__WORK REQUEST__: You are asked to filter the data below and copy every line holding "time".

Structured diff data:
»»

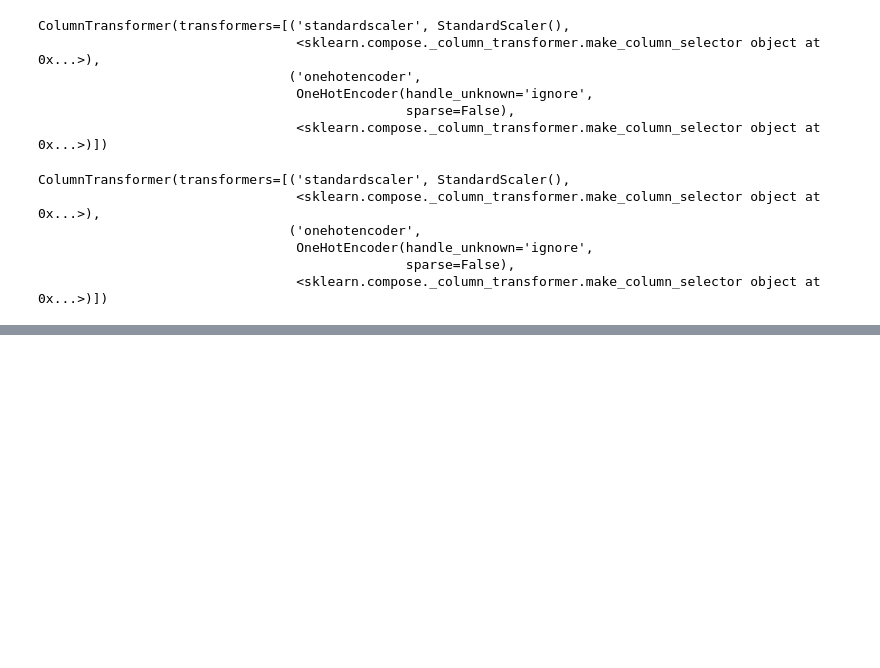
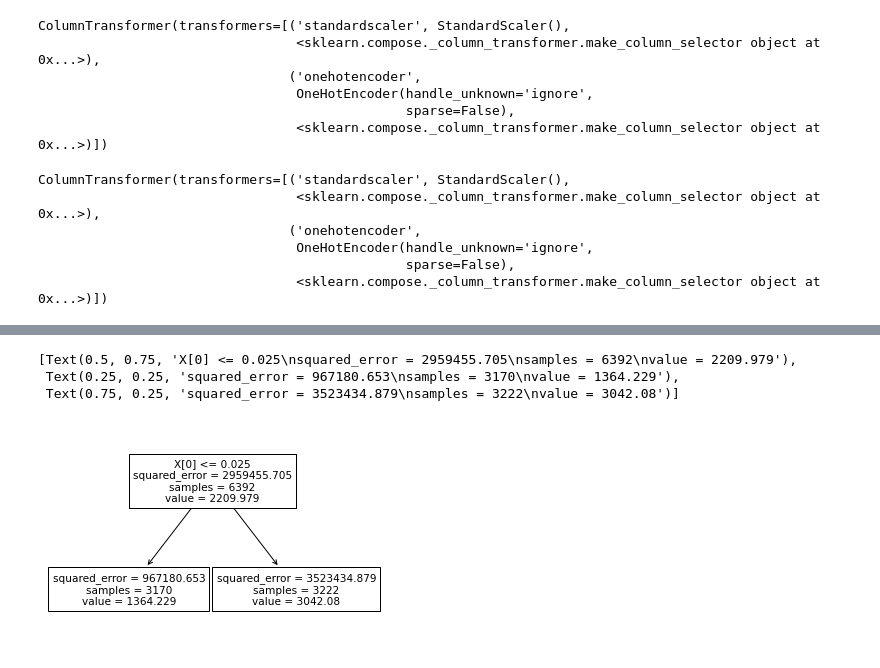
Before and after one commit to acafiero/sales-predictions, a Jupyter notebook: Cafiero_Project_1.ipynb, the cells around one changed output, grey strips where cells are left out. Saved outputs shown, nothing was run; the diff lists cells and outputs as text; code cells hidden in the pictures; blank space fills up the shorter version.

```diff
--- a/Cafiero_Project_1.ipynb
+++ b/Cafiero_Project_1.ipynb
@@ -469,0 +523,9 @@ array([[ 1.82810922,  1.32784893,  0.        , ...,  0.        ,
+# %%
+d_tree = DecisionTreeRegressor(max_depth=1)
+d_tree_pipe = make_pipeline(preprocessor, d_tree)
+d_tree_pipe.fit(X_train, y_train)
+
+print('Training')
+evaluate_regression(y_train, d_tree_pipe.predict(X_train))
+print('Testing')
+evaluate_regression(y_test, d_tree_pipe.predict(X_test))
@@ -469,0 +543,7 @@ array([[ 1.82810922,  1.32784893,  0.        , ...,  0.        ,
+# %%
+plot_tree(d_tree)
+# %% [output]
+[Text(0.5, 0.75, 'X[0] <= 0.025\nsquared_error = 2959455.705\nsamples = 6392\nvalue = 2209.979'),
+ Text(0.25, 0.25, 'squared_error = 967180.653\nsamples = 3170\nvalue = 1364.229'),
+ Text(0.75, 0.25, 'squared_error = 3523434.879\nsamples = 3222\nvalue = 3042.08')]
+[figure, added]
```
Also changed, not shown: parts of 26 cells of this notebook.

««
»»

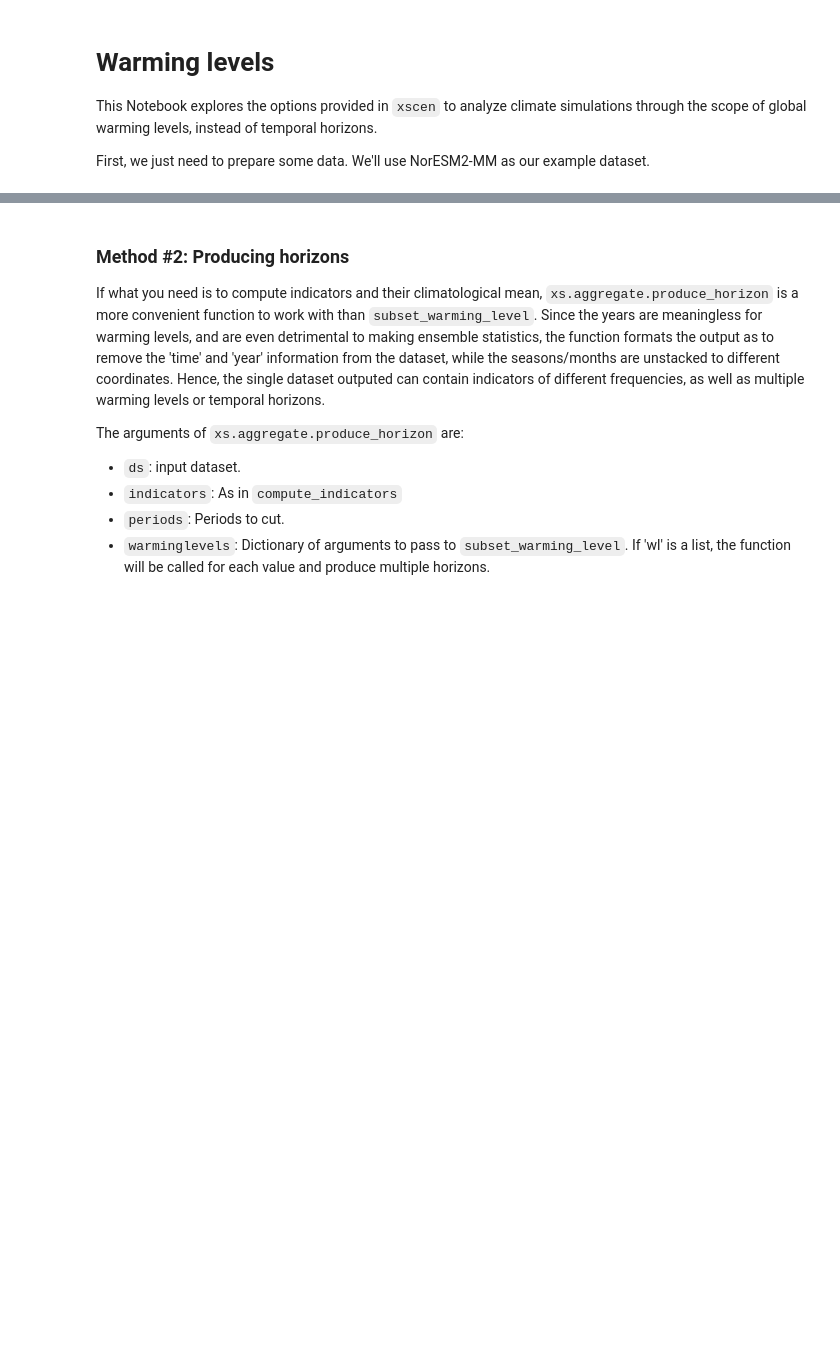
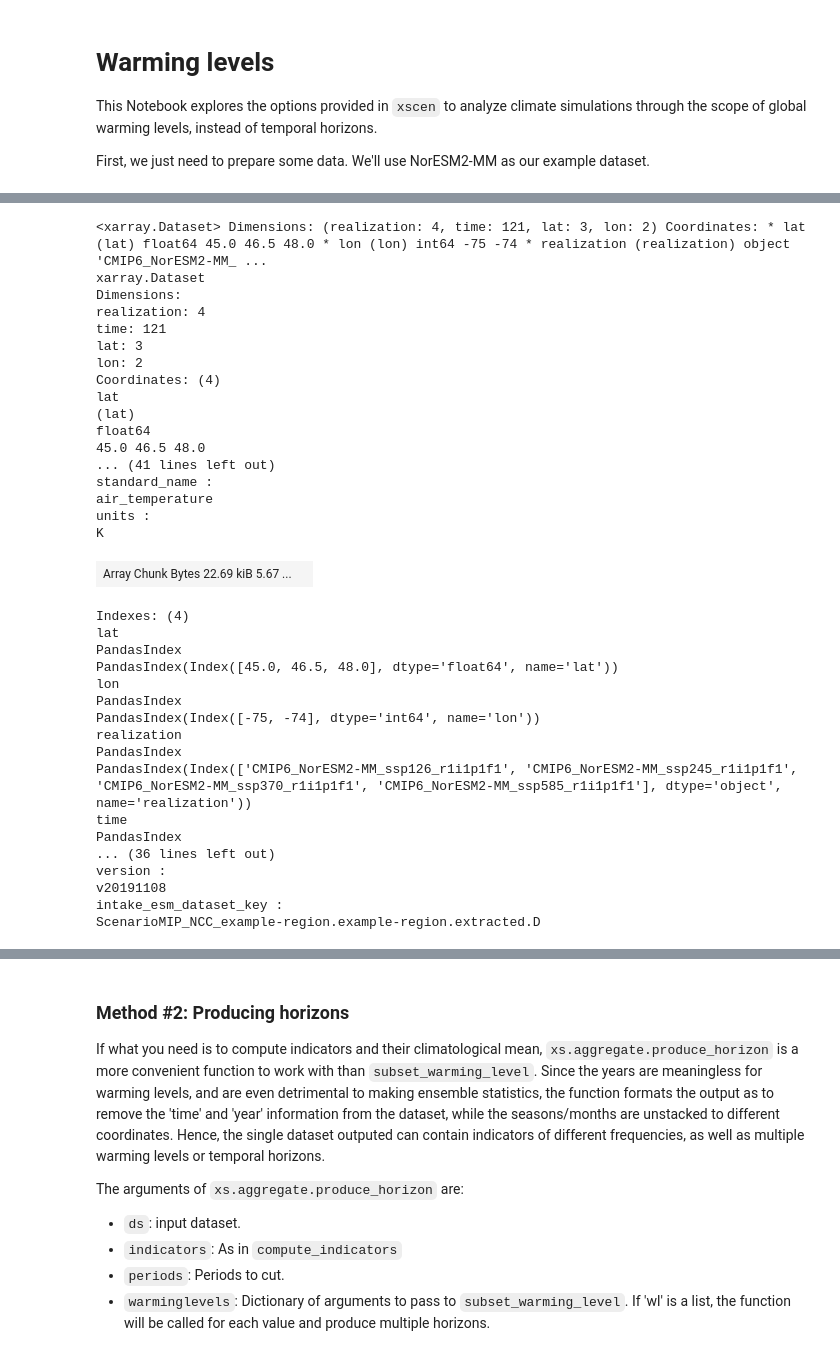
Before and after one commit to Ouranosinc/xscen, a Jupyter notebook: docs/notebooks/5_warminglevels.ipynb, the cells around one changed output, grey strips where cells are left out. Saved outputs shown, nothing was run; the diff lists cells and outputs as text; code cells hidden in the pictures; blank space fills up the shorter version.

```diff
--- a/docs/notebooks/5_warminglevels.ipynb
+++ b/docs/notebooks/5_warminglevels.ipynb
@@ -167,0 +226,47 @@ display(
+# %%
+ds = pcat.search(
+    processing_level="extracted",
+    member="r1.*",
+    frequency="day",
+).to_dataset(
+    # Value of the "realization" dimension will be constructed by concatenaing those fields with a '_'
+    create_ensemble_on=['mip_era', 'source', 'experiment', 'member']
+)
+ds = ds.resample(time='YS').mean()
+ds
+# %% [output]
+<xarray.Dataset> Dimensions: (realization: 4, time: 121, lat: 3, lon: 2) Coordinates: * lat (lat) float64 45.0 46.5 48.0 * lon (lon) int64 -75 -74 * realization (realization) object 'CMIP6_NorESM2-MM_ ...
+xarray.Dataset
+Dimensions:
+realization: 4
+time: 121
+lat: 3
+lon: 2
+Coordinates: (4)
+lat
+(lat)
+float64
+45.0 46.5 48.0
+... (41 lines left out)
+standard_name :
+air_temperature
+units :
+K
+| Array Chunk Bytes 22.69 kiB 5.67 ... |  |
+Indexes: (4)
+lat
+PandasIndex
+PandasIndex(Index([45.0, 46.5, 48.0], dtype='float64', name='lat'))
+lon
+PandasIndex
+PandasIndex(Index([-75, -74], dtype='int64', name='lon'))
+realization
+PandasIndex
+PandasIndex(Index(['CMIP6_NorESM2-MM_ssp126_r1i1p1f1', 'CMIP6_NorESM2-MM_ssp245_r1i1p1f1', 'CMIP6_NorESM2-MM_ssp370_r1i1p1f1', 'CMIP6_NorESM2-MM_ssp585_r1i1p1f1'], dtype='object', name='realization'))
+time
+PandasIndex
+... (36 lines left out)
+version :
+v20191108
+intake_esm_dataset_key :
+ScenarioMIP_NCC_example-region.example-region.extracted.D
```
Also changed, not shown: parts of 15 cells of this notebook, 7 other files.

««

__ANSWER__:
+ds = ds.resample(time='YS').mean()
+<xarray.Dataset> Dimensions: (realization: 4, time: 121, lat: 3, lon: 2) Coordinates: * lat (lat) float64 45.0 46.5 48.0 * lon (lon) int64 -75 -74 * realization (realization) object 'CMIP6_NorESM2-MM_ ...
+time: 121
+time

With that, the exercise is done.